Every year Jim digs over the vegetable side of our garden. As he makes his way along it with a garden fork, he pulls out stones, tough roots, weeds, small bulbs and occasionally the rogue onion or beetroot which missed the harvests. He's fairly meticulous.
Yet every year, without fail, when that strip of land looks bare, in the middle of spring, a single plant sprouts up. Slap bang in the middle. Sending a thin bending-on-the-wind kind of green leaf up. Some sort of narcissus. Every year. No matter how thoroughly you dig. Or pluck. Or pull. It must grow slowly, yet I never notice it until it's at least eight inches tall. Like a chin hair. Not that they are ever 8 inches long. Unless you're going for that kind of look.
This year, rather than scowl at it, I'm going to let it grow. Give it a little bit of time, maybe it'll turn into something beautiful. Like this homemade strained yoghurt cheese. It transforms sour natural yoghurt, something I don't eat on its own (unless it has a copious amount of honey in/on it), into a soft spreadable creamy cheese with just the application of time and a little bit of gravity. Really.
You don't need fancy thermometers, muslin, pans or chemicals. Two ingredients.
Makes around 8 golf ball sized lumps
500ml natural full fat yoghurt (I used Yeo Valley)
Pinch of salt
You will also need:
A large, fresh, clean jay-cloth folded in half
A large bowl
Sterlised jars for storage
Herbs and spices for coating
1, Lay your clean jay cloth into the base of the sieve creating a bowl. Place the sieve over a large bowl.
2, Gently stir the salt into the yoghurt and pour into the prepared sieve.Gather the edges and tie securely.

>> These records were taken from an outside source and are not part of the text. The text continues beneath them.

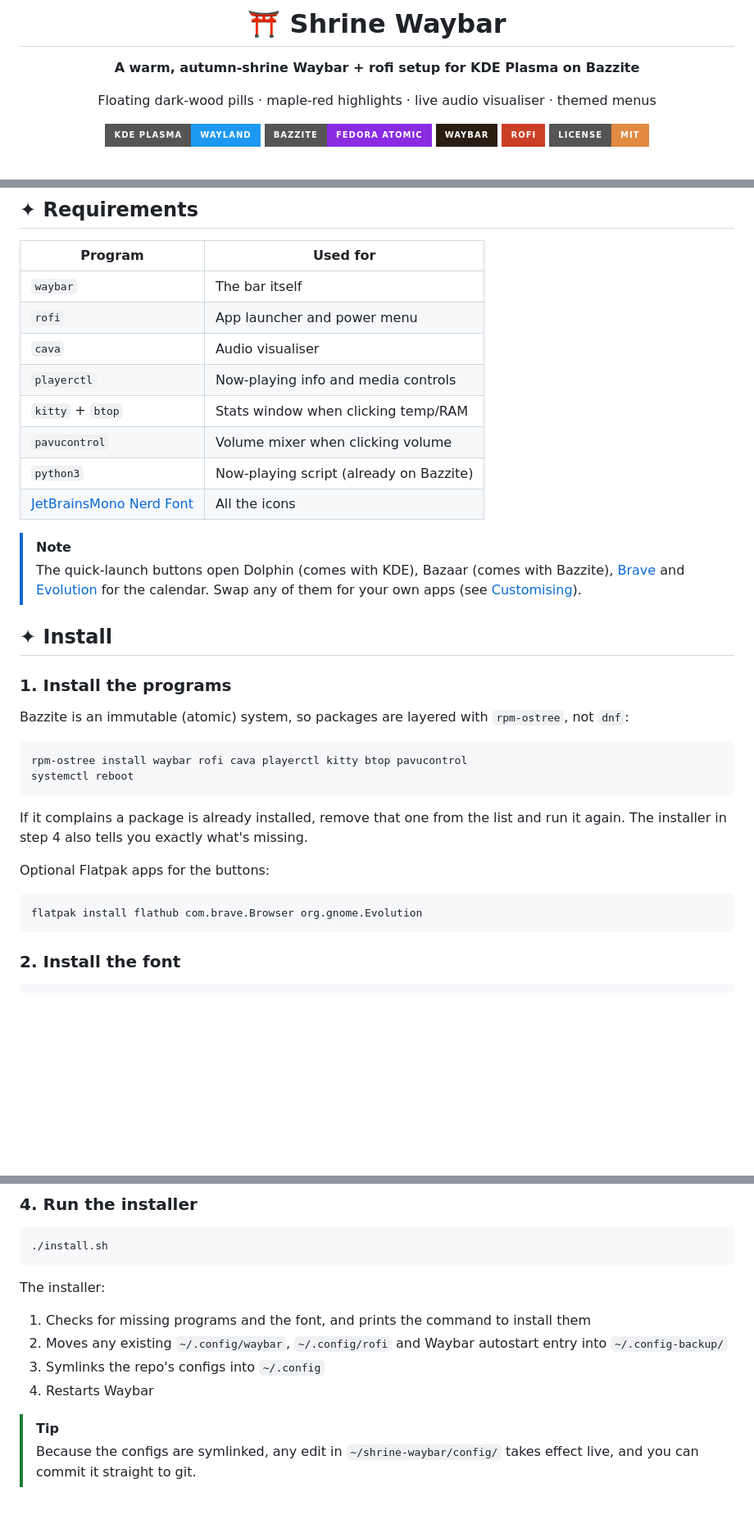
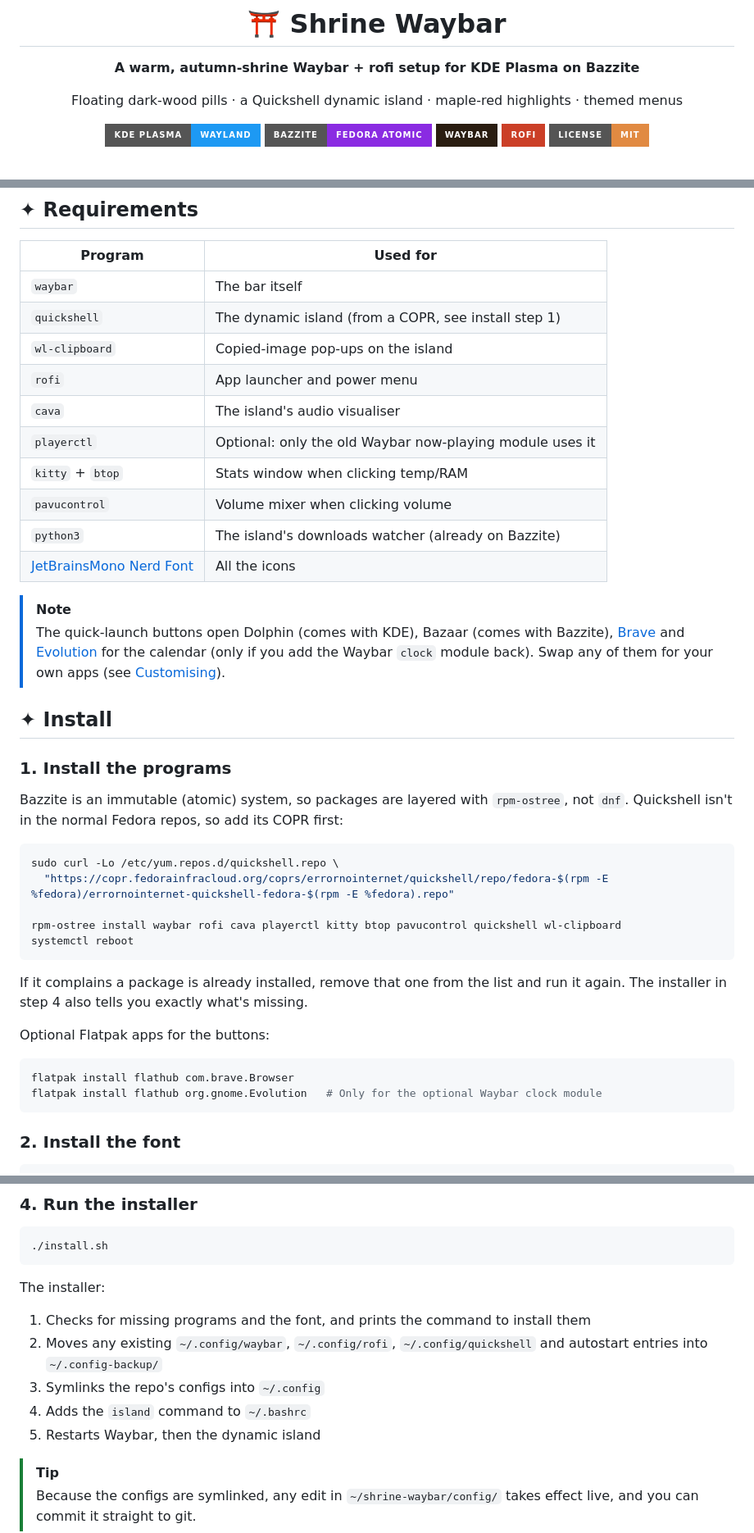
Before and after one commit to Sevar-Naicker/Waybar, a Markdown page: README.md, 3 parts joined by grey strips. Shown at 82% size. GitHub-like rendering; badges without logos; blank space fills up the shorter version.

````diff
--- a/README.md
+++ b/README.md
@@ -4,7 +4,7 @@
 
 **A warm, autumn-shrine Waybar + rofi setup for KDE Plasma on Bazzite**
 
-Floating dark-wood pills · maple-red highlights · live audio visualiser · themed menus
+Floating dark-wood pills · a Quickshell dynamic island · maple-red highlights · themed menus
 
 ![KDE Plasma](https://img.shields.io/badge/KDE_Plasma-Wayland-1D99F3?style=for-the-badge&logo=kde&logoColor=white)
 ![Bazzite](https://img.shields.io/badge/Bazzite-Fedora_Atomic-8A2BE2?style=for-the-badge&logo=fedora&logoColor=white)
@@ -88,25 +121,30 @@ Floating dark-wood pills · maple-red highlights · live audio visualiser · the
 | Program | Used for |
 |---|---|
 | `waybar` | The bar itself |
+| `quickshell` | The dynamic island (from a COPR, see install step 1) |
+| `wl-clipboard` | Copied-image pop-ups on the island |
 | `rofi` | App launcher and power menu |
-| `cava` | Audio visualiser |
-| `playerctl` | Now-playing info and media controls |
+| `cava` | The island's audio visualiser |
+| `playerctl` | Optional: only the old Waybar now-playing module uses it |
 | `kitty` + `btop` | Stats window when clicking temp/RAM |
 | `pavucontrol` | Volume mixer when clicking volume |
-| `python3` | Now-playing script (already on Bazzite) |
+| `python3` | The island's downloads watcher (already on Bazzite) |
 | [JetBrainsMono Nerd Font](https://www.nerdfonts.com/font-downloads) | All the icons |
 
 > [!NOTE]
-> The quick-launch buttons open Dolphin (comes with KDE), Bazaar (comes with Bazzite), [Brave](https://flathub.org/apps/com.brave.Browser) and [Evolution](https://flathub.org/apps/org.gnome.Evolution) for the calendar. Swap any of them for your own apps (see [Customising](#-customising)).
+> The quick-launch buttons open Dolphin (comes with KDE), Bazaar (comes with Bazzite), [Brave](https://flathub.org/apps/com.brave.Browser) and [Evolution](https://flathub.org/apps/org.gnome.Evolution) for the calendar (only if you add the Waybar `clock` module back). Swap any of them for your own apps (see [Customising](#-customising)).
 
 ## ✦ Install
 
 ### 1. Install the programs
 
-Bazzite is an immutable (atomic) system, so packages are layered with `rpm-ostree`, not `dnf`:
+Bazzite is an immutable (atomic) system, so packages are layered with `rpm-ostree`, not `dnf`. Quickshell isn't in the normal Fedora repos, so add its COPR first:
 
 ```bash
-rpm-ostree install waybar rofi cava playerctl kitty btop pavucontrol
+sudo curl -Lo /etc/yum.repos.d/quickshell.repo \
+  "https://copr.fedorainfracloud.org/coprs/errornointernet/quickshell/repo/fedora-$(rpm -E %fedora)/errornointernet-quickshell-fedora-$(rpm -E %fedora).repo"
+
+rpm-ostree install waybar rofi cava playerctl kitty btop pavucontrol quickshell wl-clipboard
 systemctl reboot
 ```
 
@@ -115,7 +153,8 @@ If it complains a package is already installed, remove that one from the list an
 Optional Flatpak apps for the buttons:
 
 ```bash
-flatpak install flathub com.brave.Browser org.gnome.Evolution
+flatpak install flathub com.brave.Browser
+flatpak install flathub org.gnome.Evolution   # Only for the optional Waybar clock module
 ```
 
 ### 2. Install the font
@@ -146,9 +185,10 @@ cd ~/shrine-waybar
 The installer:
 
 1. Checks for missing programs and the font, and prints the command to install them
-2. Moves any existing `~/.config/waybar`, `~/.config/rofi` and Waybar autostart entry into `~/.config-backup/`
+2. Moves any existing `~/.config/waybar`, `~/.config/rofi`, `~/.config/quickshell` and autostart entries into `~/.config-backup/`
 3. Symlinks the repo's configs into `~/.config`
-4. Restarts Waybar
+4. Adds the `island` command to `~/.bashrc`
+5. Restarts Waybar, then the dynamic island
 
 > [!TIP]
 > Because the configs are symlinked, any edit in `~/shrine-waybar/config/` takes effect live, and you can commit it straight to git.
````
Also changed, not shown: other parts of README.md (+65 -10 lines), config/quickshell/README.md (added, +88 -0 lines), screenshots/island-clock.png (added), screenshots/island-pill.png (added), screenshots/island-stats.png (added), 10 other files.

3,You now need to suspend the yoghurt over the bowl. I used a fruit bowl which had a banana hook. It's really important that you don't poke the bag or squish it - no matter how tempting that would be. The whey will start to drip out almost immediately.
4, You need to hang the yoghurt in a cool place for at least 18 hours or more if you want a firmer cheese. I left mine in a cool spot in the kitchen, but the fridge is good if your kitchen is a bit warm.
5, After 18 hours, you will have a ball of cheese which you can pick up. Cut into 8 pieces and roll into equal sized balls. A little splosh of olive oil on your hands will stop them sticking.
7, You can then roll them in herbs or spices. I rolled mine in rosemary, mint and black pepper.
8, Place them in a sterilised jar with enough olive oil to cover them. Store the labneh in the fridge, it will last a couple of weeks. You can also cover and store the whey, brilliant for baking bread. I used mine in Spelt & Pumpkin Seed Crackers.